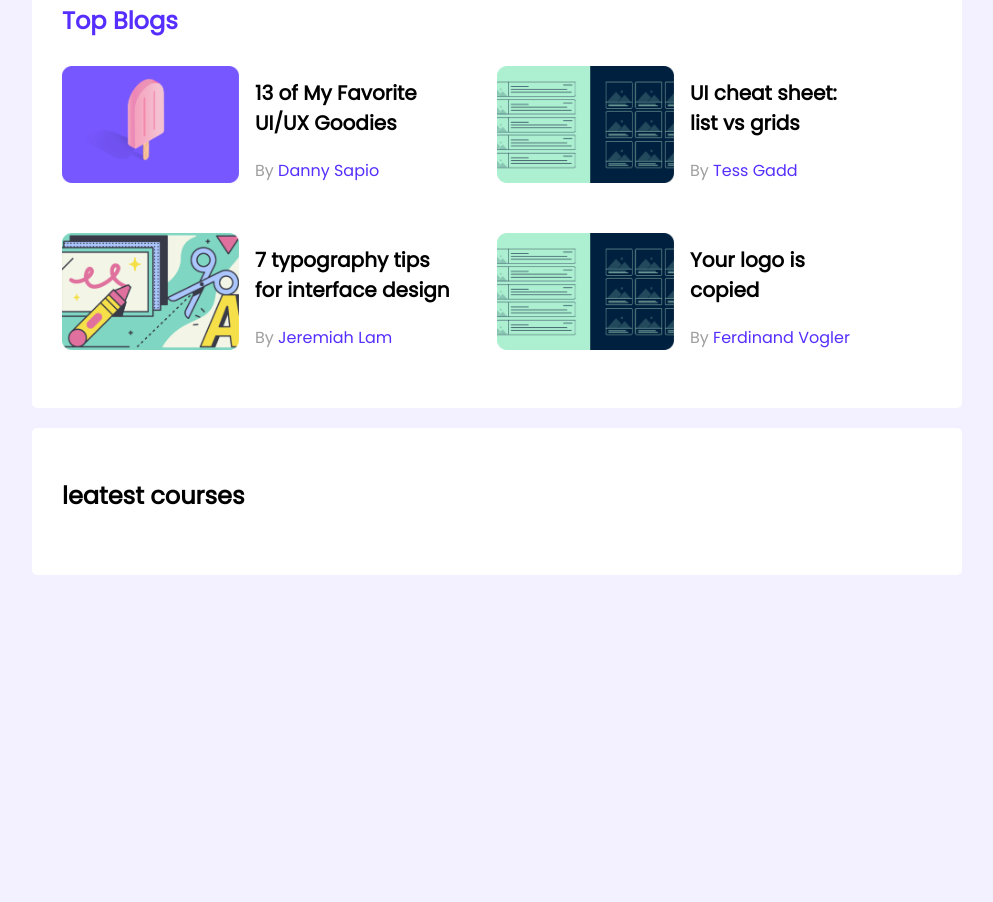
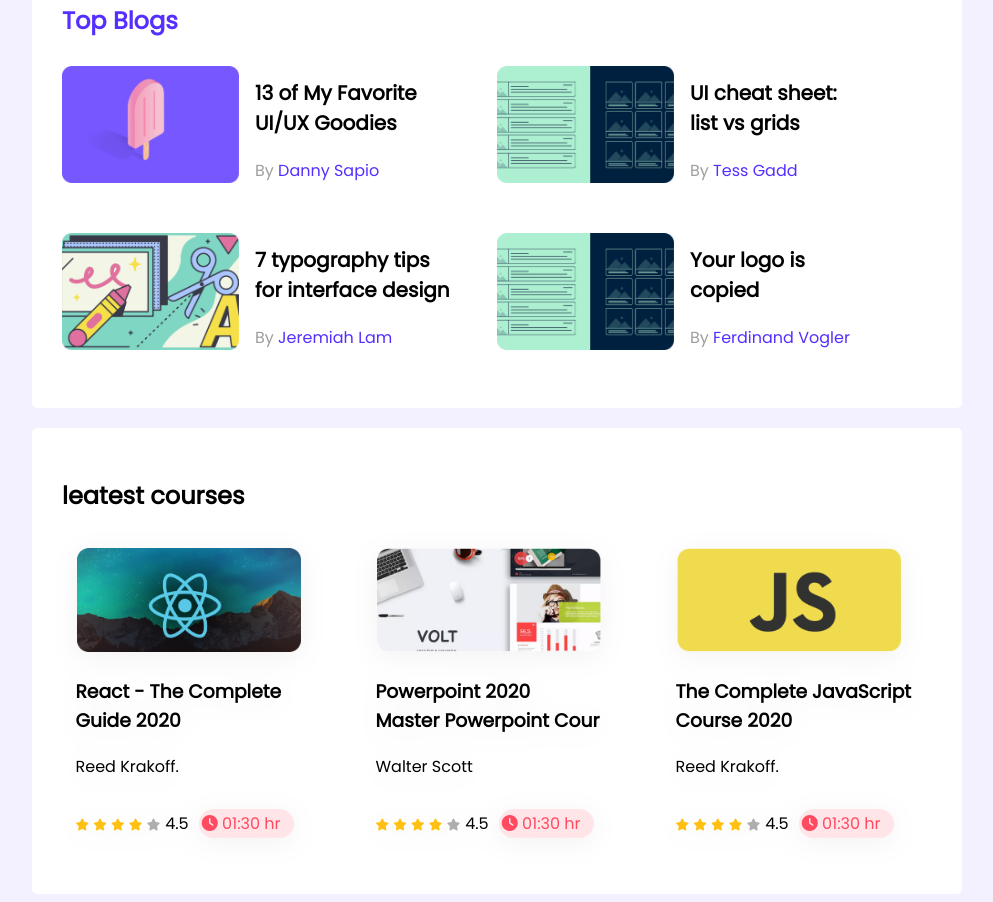
Before and after one commit to Milon3658/leader-board-css3, a plain HTML site: page index.html in a window 1280 px wide. Shown: the part 318-1220 px from the top of the page, without its empty margins (143-1136 px from the left). Before the commit the page ends 901 px from the top, so only its background shows below. Drawn offline with Linux system fonts and the light colour scheme.

Commit message:
second section complete

```diff
--- a/index.html
+++ b/index.html
@@ -8,6 +8,8 @@
     <title>Leader Board</title>
     <!-- StyleSheet -->
     <link rel="stylesheet" href="styles/style.css">
+    <!-- Font awesome -->
+    <script src="https://kit.fontawesome.com/6f5380793b.js" crossorigin="anonymous"></script>
 </head>
 
 <body>
@@ -90,7 +92,84 @@
             </div>
         </section>
         <section class="container">
-          <h2>leatest courses</h2>
+            <h2>leatest courses</h2>
+            <div class="courses">
+                <div class="course">
+                    <div class="course-bannar">
+                        <img src="images/courses/course-1.png" alt="">
+                    </div>
+                    <div class="course-details">
+                        <h3 class="course-title">React - The Complete <br> Guide 2020</h3>
+                        <p class="author-name">Reed Krakoff.</p>
+                        <div class="course-info">
+                            <div>
+                                <i class="fa-solid fa-star filled"></i>
+                                <i class="fa-solid fa-star filled"></i>
+                                <i class="fa-solid fa-star filled"></i>
+                                <i class="fa-solid fa-star filled"></i>
+                                <i class="fa-solid fa-star empty"></i>
+
+                            </div>
+                            <p>4.5</p>
+                            <div class="duration">
+                                <p><i class="fa-solid fa-clock"></i> 01:30 hr</p>
+                            </div>
+                        </div>
+
+                    </div>
+                </div>
+            <div class="course">
+                <div class="course-bannar">
+                    <img src="images/courses/course-2.png" alt="">
+                </div>
+                <div class="course-details">
+                    <h3 class="course-title">Powerpoint 2020 <br> Master Powerpoint Cour</h3>
+                    <p class="author-name">Walter Scott</p>
+                    <div class="course-info">
+                        <div>
+                            <i class="fa-solid fa-star filled"></i>
+                            <i class="fa-solid fa-star filled"></i>
+                            <i class="fa-solid fa-star filled"></i>
+                            <i class="fa-solid fa-star filled"></i>
+                            <i class="fa-solid fa-star empty"></i>
+
+                        </div>
+                        <p>4.5</p>
+                        <div class="duration">
+                            <p><i class="fa-solid fa-clock"></i> 01:30 hr</p>
+                        </div>
+                    </div>
+
+                </div>
+
+            </div>
+            <div class="course">
+                <div class="course-bannar">
+                    <img src="images/courses/course-3.png" alt="">
+                </div>
+                <div class="course-details">
+                    <h3 class="course-title">The Complete JavaScript <br> Course 2020</h3>
+                    <p class="author-name">Reed Krakoff.</p>
+                    <div class="course-info">
+                        <div>
+                            <i class="fa-solid fa-star filled"></i>
+                            <i class="fa-solid fa-star filled"></i>
+                            <i class="fa-solid fa-star filled"></i>
+                            <i class="fa-solid fa-star filled"></i>
+                            <i class="fa-solid fa-star empty"></i>
+
+                        </div>
+                        <p>4.5</p>
+                        <div class="duration">
+                            <p><i class="fa-solid fa-clock"></i> 01:30 hr</p>
+                        </div>
+                    </div>
+
+                </div>
+
+            </div>
+            </div>
+
         </section>
     </main>
 </body>
--- a/styles/style.css
+++ b/styles/style.css
@@ -81,3 +81,56 @@ color: #562EFF;
     width: 177px;
 }
 /* top blogs design end  */
+/* course bannar design  */
+.courses{
+
+    display: grid;
+    grid-template-columns: repeat(3, 1fr);
+    grid-column-gap: 30px;
+}
+.course{
+    border-radius: 5px;
+    /* border: 2px solid #D1D1D1; */
+    filter:  drop-shadow(0px 5.34229px 13.3557px rgba(0, 0, 0, 0.05));;
+}
+.course-bannar img{
+    height: 104px;
+    width: 224px;
+    padding-left: 15px;
+    padding-top: 15px;
+}
+.course-details{
+    padding-left: 5%;
+    padding-right: 5%;
+}
+.fa-star{
+    font-size: 12px;
+}
+.fa-star.filled{
+    color: #FFC014;
+}
+.fa-star.empty{
+    color: #AEAEAE;
+    margin-right: 5px;
+}
+.course-info{
+    display: flex;
+    flex-direction: row;
+    align-items: center;
+    /* justify-content: space-around; */
+}
+.course-info p{
+    margin-right: 10px;
+}
+.duration{
+    /* flex-wrap: wrap; */
+    display: flex;
+    align-items: center;
+    justify-content: center;
+    text-align: center;
+    height: 29px;
+    width: 95px;
+    background-color: #FFE4E8;
+    color: #FF4A60;
+    border-radius: 15px;
+}
```
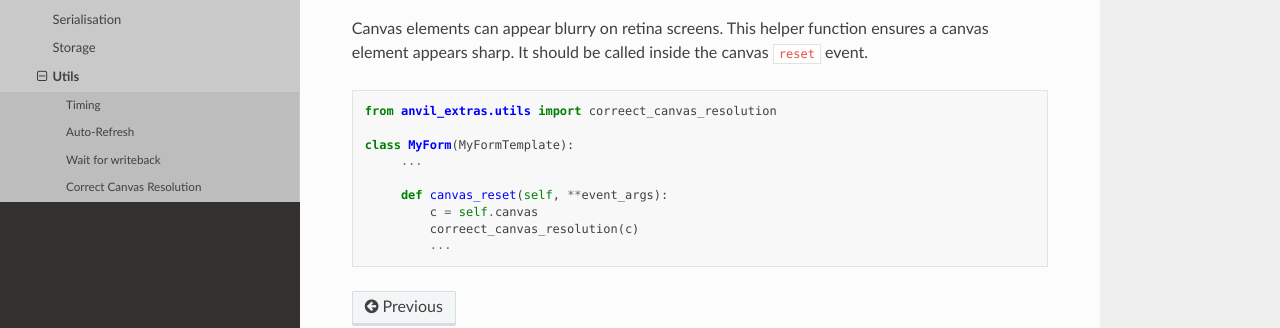
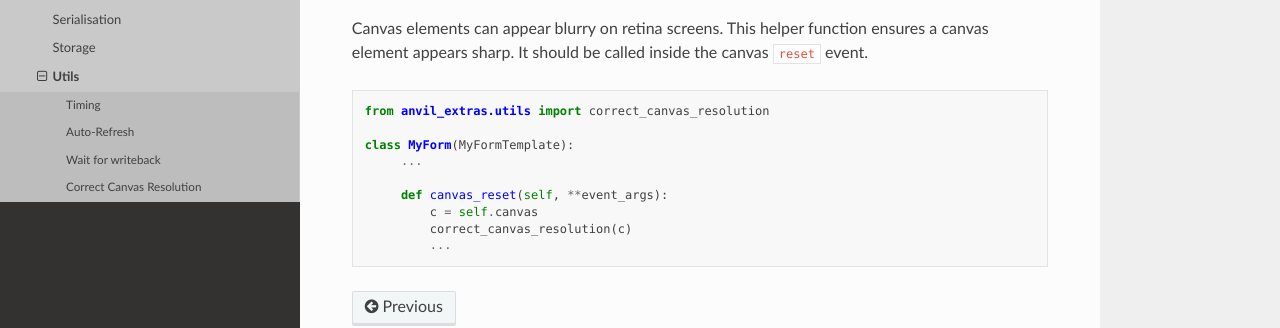
Before and after one commit to anvilistas/anvil-extras, a Sphinx documentation site: the page built from docs/guides/modules/utils.rst, in a window 1280 px wide and 900 px high, scrolled down 2229 px. Shown: the part 420-748 px from the top of the window. Built offline with Sphinx 7.4.7 and the Read the Docs theme 2.0.0, drawn with Linux system fonts in a browser that asks for light colours.

Commit message:
Correct some spelling

```diff
--- a/docs/guides/modules/utils.rst
+++ b/docs/guides/modules/utils.rst
@@ -118,12 +118,12 @@ It should be called inside the canvas ``reset`` event.
 
 .. code-block:: python
 
-   from anvil_extras.utils import correect_canvas_resolution
+   from anvil_extras.utils import correct_canvas_resolution
 
    class MyForm(MyFormTemplate):
         ...
 
         def canvas_reset(self, **event_args):
             c = self.canvas
-            correect_canvas_resolution(c)
+            correct_canvas_resolution(c)
             ...
```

○ ○ ○ ○ ○

■ Exercise brief
The full listing must come back exactly as written, with its pictures left out.

■ Result for this exercise
Before and after one commit to Milon3658/leader-board-css3, a plain HTML site: page index.html in a window 1280 px wide. Shown: the part 318-1220 px from the top of the page, without its empty margins (143-1136 px from the left). Before the commit the page ends 901 px from the top, so only its background shows below. Drawn offline with Linux system fonts and the light colour scheme.

Commit message:
second section complete

```diff
--- a/index.html
+++ b/index.html
@@ -8,6 +8,8 @@
     <title>Leader Board</title>
     <!-- StyleSheet -->
     <link rel="stylesheet" href="styles/style.css">
+    <!-- Font awesome -->
+    <script src="https://kit.fontawesome.com/6f5380793b.js" crossorigin="anonymous"></script>
 </head>
 
 <body>
@@ -90,7 +92,84 @@
             </div>
         </section>
         <section class="container">
-          <h2>leatest courses</h2>
+            <h2>leatest courses</h2>
+            <div class="courses">
+                <div class="course">
+                    <div class="course-bannar">
+                        <img src="images/courses/course-1.png" alt="">
+                    </div>
+                    <div class="course-details">
+                        <h3 class="course-title">React - The Complete <br> Guide 2020</h3>
+                        <p class="author-name">Reed Krakoff.</p>
+                        <div class="course-info">
+                            <div>
+                                <i class="fa-solid fa-star filled"></i>
+                                <i class="fa-solid fa-star filled"></i>
+                                <i class="fa-solid fa-star filled"></i>
+                                <i class="fa-solid fa-star filled"></i>
+                                <i class="fa-solid fa-star empty"></i>
+
+                            </div>
+                            <p>4.5</p>
+                            <div class="duration">
+                                <p><i class="fa-solid fa-clock"></i> 01:30 hr</p>
+                            </div>
+                        </div>
+
+                    </div>
+                </div>
+            <div class="course">
+                <div class="course-bannar">
+                    <img src="images/courses/course-2.png" alt="">
+                </div>
+                <div class="course-details">
+                    <h3 class="course-title">Powerpoint 2020 <br> Master Powerpoint Cour</h3>
+                    <p class="author-name">Walter Scott</p>
+                    <div class="course-info">
+                        <div>
+                            <i class="fa-solid fa-star filled"></i>
+                            <i class="fa-solid fa-star filled"></i>
+                            <i class="fa-solid fa-star filled"></i>
+                            <i class="fa-solid fa-star filled"></i>
+                            <i class="fa-solid fa-star empty"></i>
+
+                        </div>
+                        <p>4.5</p>
+                        <div class="duration">
+                            <p><i class="fa-solid fa-clock"></i> 01:30 hr</p>
+                        </div>
+                    </div>
+
+                </div>
+
+            </div>
+            <div class="course">
+                <div class="course-bannar">
+                    <img src="images/courses/course-3.png" alt="">
+                </div>
+                <div class="course-details">
+                    <h3 class="course-title">The Complete JavaScript <br> Course 2020</h3>
+                    <p class="author-name">Reed Krakoff.</p>
+                    <div class="course-info">
+                        <div>
+                            <i class="fa-solid fa-star filled"></i>
+                            <i class="fa-solid fa-star filled"></i>
+                            <i class="fa-solid fa-star filled"></i>
+                            <i class="fa-solid fa-star filled"></i>
+                            <i class="fa-solid fa-star empty"></i>
+
+                        </div>
+                        <p>4.5</p>
+                        <div class="duration">
+                            <p><i class="fa-solid fa-clock"></i> 01:30 hr</p>
+                        </div>
+                    </div>
+
+                </div>
+
+            </div>
+            </div>
+
         </section>
     </main>
 </body>
--- a/styles/style.css
+++ b/styles/style.css
@@ -81,3 +81,56 @@ color: #562EFF;
     width: 177px;
 }
 /* top blogs design end  */
+/* course bannar design  */
+.courses{
+
+    display: grid;
+    grid-template-columns: repeat(3, 1fr);
+    grid-column-gap: 30px;
+}
+.course{
+    border-radius: 5px;
+    /* border: 2px solid #D1D1D1; */
+    filter:  drop-shadow(0px 5.34229px 13.3557px rgba(0, 0, 0, 0.05));;
+}
+.course-bannar img{
+    height: 104px;
+    width: 224px;
+    padding-left: 15px;
+    padding-top: 15px;
+}
+.course-details{
+    padding-left: 5%;
+    padding-right: 5%;
+}
+.fa-star{
+    font-size: 12px;
+}
+.fa-star.filled{
+    color: #FFC014;
+}
+.fa-star.empty{
+    color: #AEAEAE;
+    margin-right: 5px;
+}
+.course-info{
+    display: flex;
+    flex-direction: row;
+    align-items: center;
+    /* justify-content: space-around; */
+}
+.course-info p{
+    margin-right: 10px;
+}
+.duration{
+    /* flex-wrap: wrap; */
+    display: flex;
+    align-items: center;
+    justify-content: center;
+    text-align: center;
+    height: 29px;
+    width: 95px;
+    background-color: #FFE4E8;
+    color: #FF4A60;
+    border-radius: 15px;
+}
```
Before and after one commit to anvilistas/anvil-extras, a Sphinx documentation site: the page built from docs/guides/modules/utils.rst, in a window 1280 px wide and 900 px high, scrolled down 2229 px. Shown: the part 420-748 px from the top of the window. Built offline with Sphinx 7.4.7 and the Read the Docs theme 2.0.0, drawn with Linux system fonts in a browser that asks for light colours.

Commit message:
Correct some spelling

```diff
--- a/docs/guides/modules/utils.rst
+++ b/docs/guides/modules/utils.rst
@@ -118,12 +118,12 @@ It should be called inside the canvas ``reset`` event.
 
 .. code-block:: python
 
-   from anvil_extras.utils import correect_canvas_resolution
+   from anvil_extras.utils import correct_canvas_resolution
 
    class MyForm(MyFormTemplate):
         ...
 
         def canvas_reset(self, **event_args):
             c = self.canvas
-            correect_canvas_resolution(c)
+            correct_canvas_resolution(c)
             ...
```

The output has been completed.